The Archaeological Museum of Corfu is housed since 1967 in a two-storey modern building in the area of Garitsa. It houses antiquities from the ancient city of Corfu and the rest of the island.
From 2012 until 2016 an extensive project for the restoration of the building complex and the re-exhibition of its collections based on a modern museological approach was launched.
The new exhibition offers to visitors the chance to familiarize themselves with the cultural heritage of the island from Prehistoric to Roman times through a rich collection of exhibits that includes important works of art as well as objects of everyday use.
The exhibition unfolds on two levels.
On the ground floor, the prehistoric finds, many of which are displayed for the first time, travel visitors to the distant past of the island, from the Paleolithic to the Bronze Age. In the next gallery the exhibition narrates the history of the foundation of the ancient city in the late 8th century BC during the period of colonization and makes reference to its contacts with the other powerful Greek cities of the period.
On the floor, visitors have the opportunity to explore the historical course of Corfu from the 7th century BC until the 4th century AD. Key events in this timeline are the city's peak in Archaic and Classical times due to commerce, the turning point in the late 5th century BC as a consequence of the Peloponnesian war and the civil conflict, the uncertainty of the Hellenistic period with the successive claims of the island by various rulers, which gradually led to its decline and surrender to the Romans in 229 BC, and, finally, the island's short recovery under the Roman protection in the early post-Christian centuries.
In the four galleries of the floor there are exhibits from the agora (market), the harbors, the sanctuaries, the private houses, the workshops and the cemetery of ancient Corfu, as well as finds from other places of the island, such as Kassiopi, Acharavi, Almyros, Afionas and Roda.
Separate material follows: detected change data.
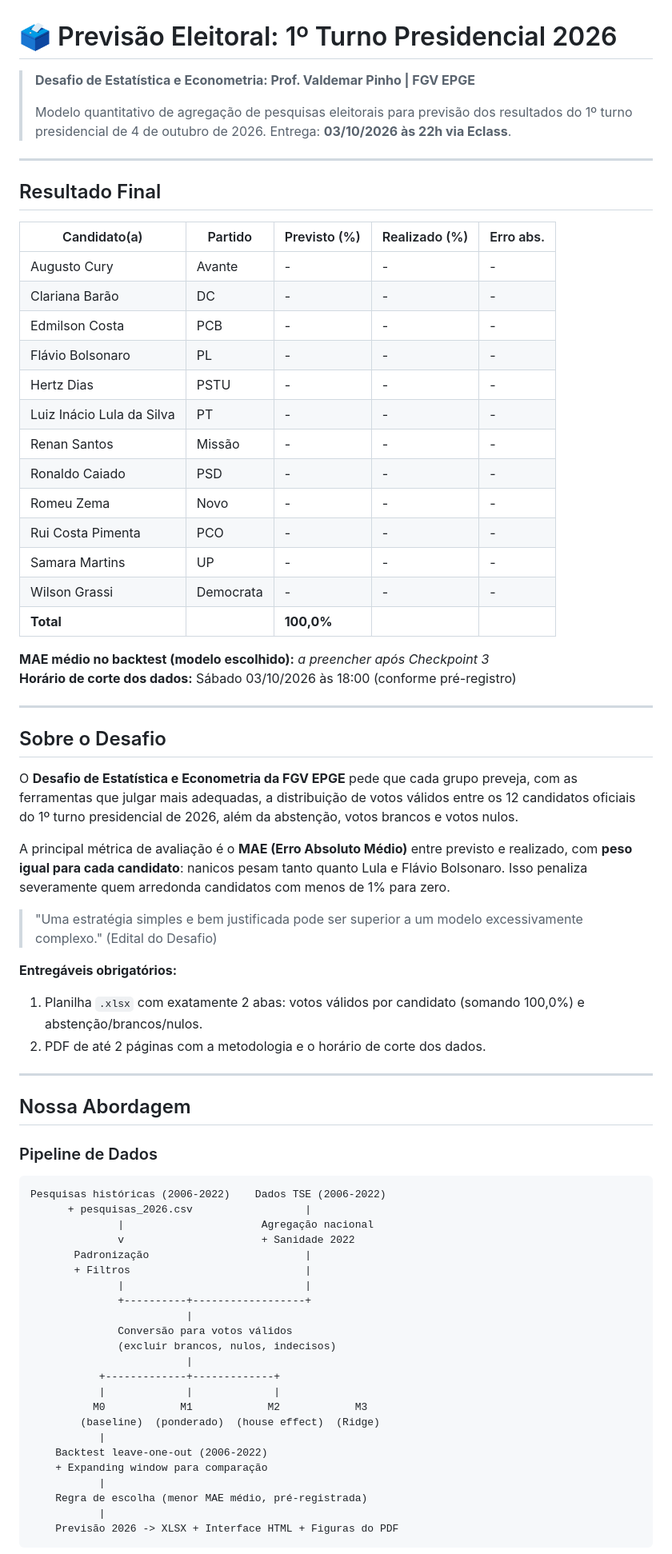
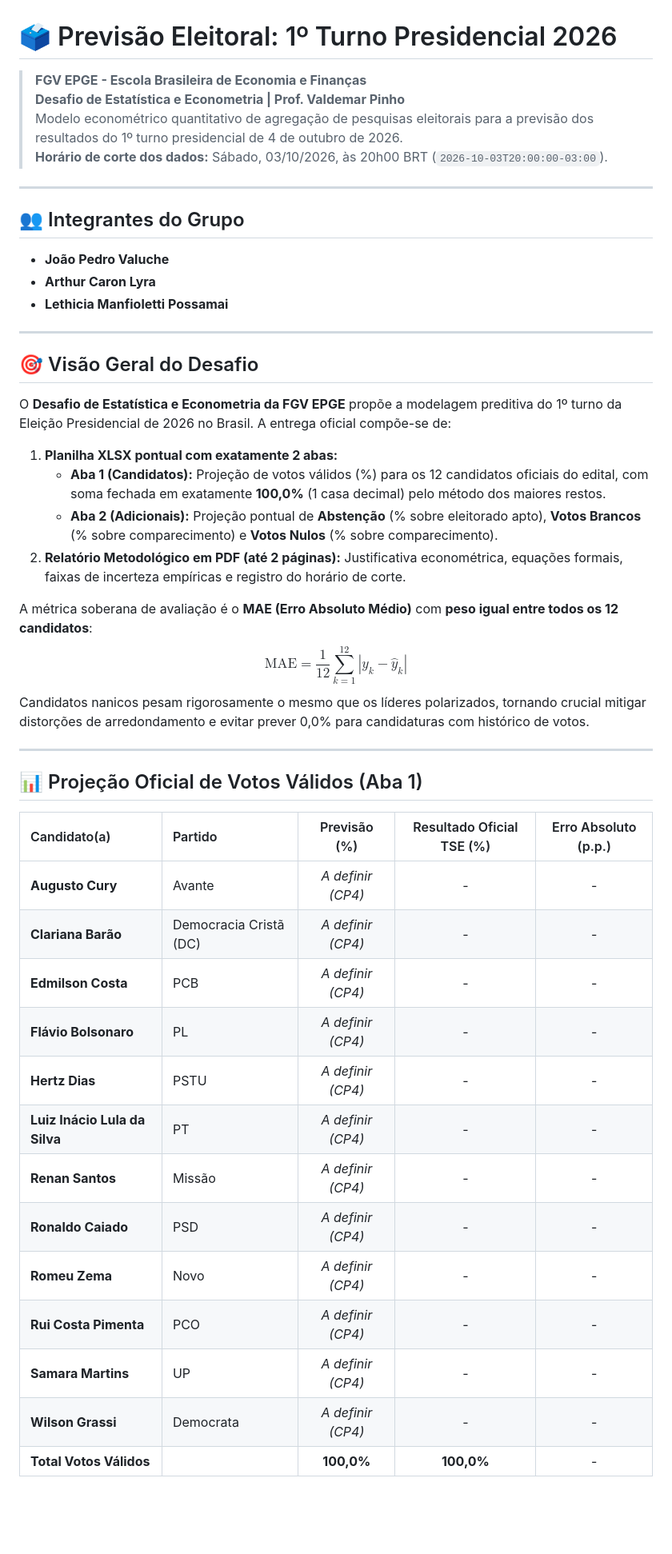
Before and after one commit to pvaluche/trabalho-econometria-a1, a Markdown page: README.md, the part around one of its changes. Shown at 80% size. Drawn GitHub-style; blank space fills up the shorter version.

Commit message:
docs: reformula README com integrantes do grupo, acentos e alinhamento metodologico

````diff
--- a/README.md
+++ b/README.md
@@ -1,76 +1,49 @@
 # 🗳️ Previsão Eleitoral: 1º Turno Presidencial 2026
 
-> **Desafio de Estatística e Econometria: Prof. Valdemar Pinho | FGV EPGE**
->
-> Modelo quantitativo de agregação de pesquisas eleitorais para previsão dos resultados do 1º turno presidencial de 4 de outubro de 2026.
-> Entrega: **03/10/2026 às 22h via Eclass**.
+> **FGV EPGE - Escola Brasileira de Economia e Finanças**
+> **Desafio de Estatística e Econometria | Prof. Valdemar Pinho**
+> Modelo econométrico quantitativo de agregação de pesquisas eleitorais para a previsão dos resultados do 1º turno presidencial de 4 de outubro de 2026.
+> **Horário de corte dos dados:** Sábado, 03/10/2026, às 20h00 BRT (`2026-10-03T20:00:00-03:00`).
 
 ---
 
-## Resultado Final
+## 👥 Integrantes do Grupo
 
-| Candidato(a) | Partido | Previsto (%) | Realizado (%) | Erro abs. |
-|---|---|---|---|---|
-| Augusto Cury | Avante | - | - | - |
-| Clariana Barão | DC | - | - | - |
-| Edmilson Costa | PCB | - | - | - |
-| Flávio Bolsonaro | PL | - | - | - |
-| Hertz Dias | PSTU | - | - | - |
-| Luiz Inácio Lula da Silva | PT | - | - | - |
-| Renan Santos | Missão | - | - | - |
-| Ronaldo Caiado | PSD | - | - | - |
-| Romeu Zema | Novo | - | - | - |
-| Rui Costa Pimenta | PCO | - | - | - |
-| Samara Martins | UP | - | - | - |
-| Wilson Grassi | Democrata | - | - | - |
-| **Total** | | **100,0%** | | |
-
-**MAE médio no backtest (modelo escolhido):** _a preencher após Checkpoint 3_
-**Horário de corte dos dados:** Sábado 03/10/2026 às 18:00 (conforme pré-registro)
+- **João Pedro Valuche**
+- **Arthur Caron Lyra**
+- **Lethicia Manfioletti Possamai**
 
 ---
 
-## Sobre o Desafio
+## 🎯 Visão Geral do Desafio
 
-O **Desafio de Estatística e Econometria da FGV EPGE** pede que cada grupo preveja, com as ferramentas que julgar mais adequadas, a distribuição de votos válidos entre os 12 candidatos oficiais do 1º turno presidencial de 2026, além da abstenção, votos brancos e votos nulos.
+O **Desafio de Estatística e Econometria da FGV EPGE** propõe a modelagem preditiva do 1º turno da Eleição Presidencial de 2026 no Brasil. A entrega oficial compõe-se de:
+1. **Planilha XLSX pontual com exatamente 2 abas:**
+   - **Aba 1 (Candidatos):** Projeção de votos válidos (%) para os 12 candidatos oficiais do edital, com soma fechada em exatamente **100,0%** (1 casa decimal) pelo método dos maiores restos.
+   - **Aba 2 (Adicionais):** Projeção pontual de **Abstenção** (% sobre eleitorado apto), **Votos Brancos** (% sobre comparecimento) e **Votos Nulos** (% sobre comparecimento).
+2. **Relatório Metodológico em PDF (até 2 páginas):** Justificativa econométrica, equações formais, faixas de incerteza empíricas e registro do horário de corte.
 
-A principal métrica de avaliação é o **MAE (Erro Absoluto Médio)** entre previsto e realizado, com **peso igual para cada candidato**: nanicos pesam tanto quanto Lula e Flávio Bolsonaro. Isso penaliza severamente quem arredonda candidatos com menos de 1% para zero.
-
-> "Uma estratégia simples e bem justificada pode ser superior a um modelo excessivamente complexo." (Edital do Desafio)
-
-**Entregáveis obrigatórios:**
-1. Planilha `.xlsx` com exatamente 2 abas: votos válidos por candidato (somando 100,0%) e abstenção/brancos/nulos.
-2. PDF de até 2 páginas com a metodologia e o horário de corte dos dados.
+A métrica soberana de avaliação é o **MAE (Erro Absoluto Médio)** com **peso igual entre todos os 12 candidatos**:
+$$\text{MAE} = \frac{1}{12} \sum_{k=1}^{12} |y_k - \hat{y}_k|$$
+Candidatos nanicos pesam rigorosamente o mesmo que os líderes polarizados, tornando crucial mitigar distorções de arredondamento e evitar prever 0,0% para candidaturas com histórico de votos.
 
 ---
 
-## Nossa Abordagem
+## 📊 Projeção Oficial de Votos Válidos (Aba 1)
 
-### Pipeline de Dados
+| Candidato(a) | Partido | Previsão (%) | Resultado Oficial TSE (%) | Erro Absoluto (p.p.) |
+| :--- | :--- | :---: | :---: | :---: |
+| **Augusto Cury** | Avante | *A definir (CP4)* | - | - |
+| **Clariana Barão** | Democracia Cristã (DC) | *A definir (CP4)* | - | - |
+| **Edmilson Costa** | PCB | *A definir (CP4)* | - | - |
+| **Flávio Bolsonaro** | PL | *A definir (CP4)* | - | - |
+| **Hertz Dias** | PSTU | *A definir (CP4)* | - | - |
+| **Luiz Inácio Lula da Silva** | PT | *A definir (CP4)* | - | - |
+| **Renan Santos** | Missão | *A definir (CP4)* | - | - |
+| **Ronaldo Caiado** | PSD | *A definir (CP4)* | - | - |
+| **Romeu Zema** | Novo | *A definir (CP4)* | - | - |
+| **Rui Costa Pimenta** | PCO | *A definir (CP4)* | - | - |
+| **Samara Martins** | UP | *A definir (CP4)* | - | - |
+| **Wilson Grassi** | Democrata | *A definir (CP4)* | - | - |
+| **Total Votos Válidos** | | **100,0%** | **100,0%** | - |
 
-```
-Pesquisas históricas (2006-2022)    Dados TSE (2006-2022)
-      + pesquisas_2026.csv                  |
-              |                      Agregação nacional
-              v                      + Sanidade 2022
-       Padronização                         |
-       + Filtros                            |
-              |                             |
-              +----------+------------------+
-                         |
-              Conversão para votos válidos
-              (excluir brancos, nulos, indecisos)
-                         |
-           +-------------+-------------+
-           |             |             |
-          M0            M1            M2            M3
-        (baseline)  (ponderado)  (house effect)  (Ridge)
-           |
-    Backtest leave-one-out (2006-2022)
-    + Expanding window para comparação
-           |
-    Regra de escolha (menor MAE médio, pré-registrada)
-           |
-    Previsão 2026 -> XLSX + Interface HTML + Figuras do PDF
-```
-
````
Also changed, not shown: other parts of README.md (+102 -103 lines).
Here, visitors are invited through six thematic units to discover aspects of the daily life of the inhabitants of the ancient city, their relationship with death, their cults, their craft and economic activities and, above all, the importance of the insitution of city - state in the shaping of the individual and collective identity.
Of special importance among the exhibits of the Museum are the pediment of the temple of Artemis, where the goddess is portrayed as Gorgon, various funeral monuments of the same period, such as the 'Lion of Menecrates', and the important epigraphic monuments, such as the grave stele of Arniadas and the capital of Xemvares.